The Test, He Listens, Restoring Trust
Issue 832 » March 6, 2015 - Jumada Al-Awwal 15, 1436
Al-Mulk (The Sovereignty) - Chapter 67: Verse 2
The object of giving life to men in the world and causing their death is to test them to see which of them is best in deeds. Allusion has been made in this brief sentence to a number of truths:
1. That life and death are given by Allah; no one else can grant life nor cause death.
2. That neither the life nor the death of a creation like man, which has been given the power to do both good and evil, is purposeless; the Creator has created him in the world for the test: life is for him the period of the test and death means that the time allotted for the test has come to an end.
3. That for the sake of this very test the Creator has given every man an opportunity for action, so that he may do good or evil in the world and practically show what kind of a man he is.
4. That the Creator alone will decide who has done good or evil; it is not for us to propose a criterion for the good and the evil deeds but for Almighty Allah; therefore, whoever desires to get through the test, will have to find out what is the criterion of a good deed in His sight.

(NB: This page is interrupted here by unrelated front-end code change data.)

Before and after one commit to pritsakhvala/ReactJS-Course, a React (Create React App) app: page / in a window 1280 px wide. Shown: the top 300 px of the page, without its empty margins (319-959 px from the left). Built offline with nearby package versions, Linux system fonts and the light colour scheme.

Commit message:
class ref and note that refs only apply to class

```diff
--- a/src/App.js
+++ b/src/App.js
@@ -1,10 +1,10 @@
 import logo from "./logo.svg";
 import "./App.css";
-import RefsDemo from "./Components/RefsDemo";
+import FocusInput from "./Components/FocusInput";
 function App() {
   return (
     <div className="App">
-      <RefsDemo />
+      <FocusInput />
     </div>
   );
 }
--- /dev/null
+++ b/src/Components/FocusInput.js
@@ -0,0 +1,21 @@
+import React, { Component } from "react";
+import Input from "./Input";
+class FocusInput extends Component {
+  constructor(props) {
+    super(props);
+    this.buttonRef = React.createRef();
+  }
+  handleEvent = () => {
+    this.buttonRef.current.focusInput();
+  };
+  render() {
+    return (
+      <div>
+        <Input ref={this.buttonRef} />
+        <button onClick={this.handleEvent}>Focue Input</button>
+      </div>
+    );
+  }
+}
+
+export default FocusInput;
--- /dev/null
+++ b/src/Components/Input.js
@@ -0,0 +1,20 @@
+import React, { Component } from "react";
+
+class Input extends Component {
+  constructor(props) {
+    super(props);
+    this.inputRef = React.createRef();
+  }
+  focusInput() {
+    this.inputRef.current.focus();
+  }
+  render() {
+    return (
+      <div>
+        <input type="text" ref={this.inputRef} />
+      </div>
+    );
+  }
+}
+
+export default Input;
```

5. The fifth point is contained in the meaning of the test itself, that is, every person will be recompensed according to his deeds, for if there was no reward or punishment the test would be meaningless.
"The Meaning of the Quran" - Sayyid Abul Ala Mawdudi, vol. 15, p. 9
Ask Him, He Listens
Turn every anxiety, fear and concern into a Dua (supplication). Look at it as another reason to submit to God and be in Sajdah (prostration), during which you are closest to Allah. God listens and already knows what is in your heart, but He wants you to ask Him for what you want. Prophet Muhammad, peace and blessings be upon him, said: Allah is angry with those who do not ask Him for anything (Tirmidhi).
The Prophet once said that in prayer, he would find rest and relief (Nasai). He would also regularly ask for God’s forgiveness and remain in prostration during prayer, praising God (Tasbeeh) and asking for His forgiveness (Bukhari).
Allah wants you to be specific. The Prophet advised us to ask Allah for exactly what we want instead of making vague Duas. Dua is the essence of worship (the Prophet as quoted in Tirmidhi).
"25 Ways to Deal with Stress and Anxiety" - Abdul Malik Mujahid
The idea that trust cannot be restored once it is lost is a myth. Though it may be difficult, in most cases, lost trust can be restored — and often even enhanced!
One of the greatest obstacles to building and restoring trust is the superficial, two-dimensional paradigm that the ideal life is challenge-free. It's not. We are going to have challenges. We are going to make mistakes. And others are going to make mistakes that affect us. That's life. The issue is how we respond to those things — whether or not we choose to prioritize the enormous long-term dividends of trust over whatever temporary satisfaction we may get from doing things that break trust, trying to justify low-trust behaviour, holding grudges, or failing to forgive.
In most cases, prioritizing trust — actively seeking to establish it, grow it, restore it, and wisely extend it — will bring personal dividends that far exceed any other path. So while trying to restore trust may be difficult, it is definitely worth it. Even if trust is not restored in the particular relationship you're working on, your efforts to restore it will increase your ability to build trust in other relationships.
As in almost every other aspects of life, breakdowns can create breakthroughs. Challenges and mistakes can become some of our greatest opportunities to learn, grow, and improve.
"The Speed of Trust" - Stephen M. R. Covey, pp. 301-303